__What you have to do__:
Tally the lines containing "experiments" in this data. Respond with the tally alone.

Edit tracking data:
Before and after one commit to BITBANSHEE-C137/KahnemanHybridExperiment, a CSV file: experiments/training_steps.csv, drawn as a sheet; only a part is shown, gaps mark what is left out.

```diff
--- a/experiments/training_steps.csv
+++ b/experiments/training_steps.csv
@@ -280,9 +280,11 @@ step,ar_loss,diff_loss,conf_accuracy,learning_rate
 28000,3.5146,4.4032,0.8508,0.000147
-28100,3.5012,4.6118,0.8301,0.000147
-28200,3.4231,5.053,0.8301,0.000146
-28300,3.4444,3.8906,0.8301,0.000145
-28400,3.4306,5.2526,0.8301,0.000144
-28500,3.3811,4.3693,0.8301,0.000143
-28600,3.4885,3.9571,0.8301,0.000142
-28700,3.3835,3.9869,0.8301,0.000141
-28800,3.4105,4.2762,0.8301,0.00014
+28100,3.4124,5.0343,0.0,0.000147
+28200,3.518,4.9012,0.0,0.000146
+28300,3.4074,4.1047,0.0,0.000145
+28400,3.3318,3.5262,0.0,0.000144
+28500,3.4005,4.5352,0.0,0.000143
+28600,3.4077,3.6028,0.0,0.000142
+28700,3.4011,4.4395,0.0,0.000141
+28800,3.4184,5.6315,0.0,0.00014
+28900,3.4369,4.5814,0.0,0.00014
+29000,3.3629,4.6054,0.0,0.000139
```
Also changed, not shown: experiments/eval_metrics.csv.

__Written solution__:
4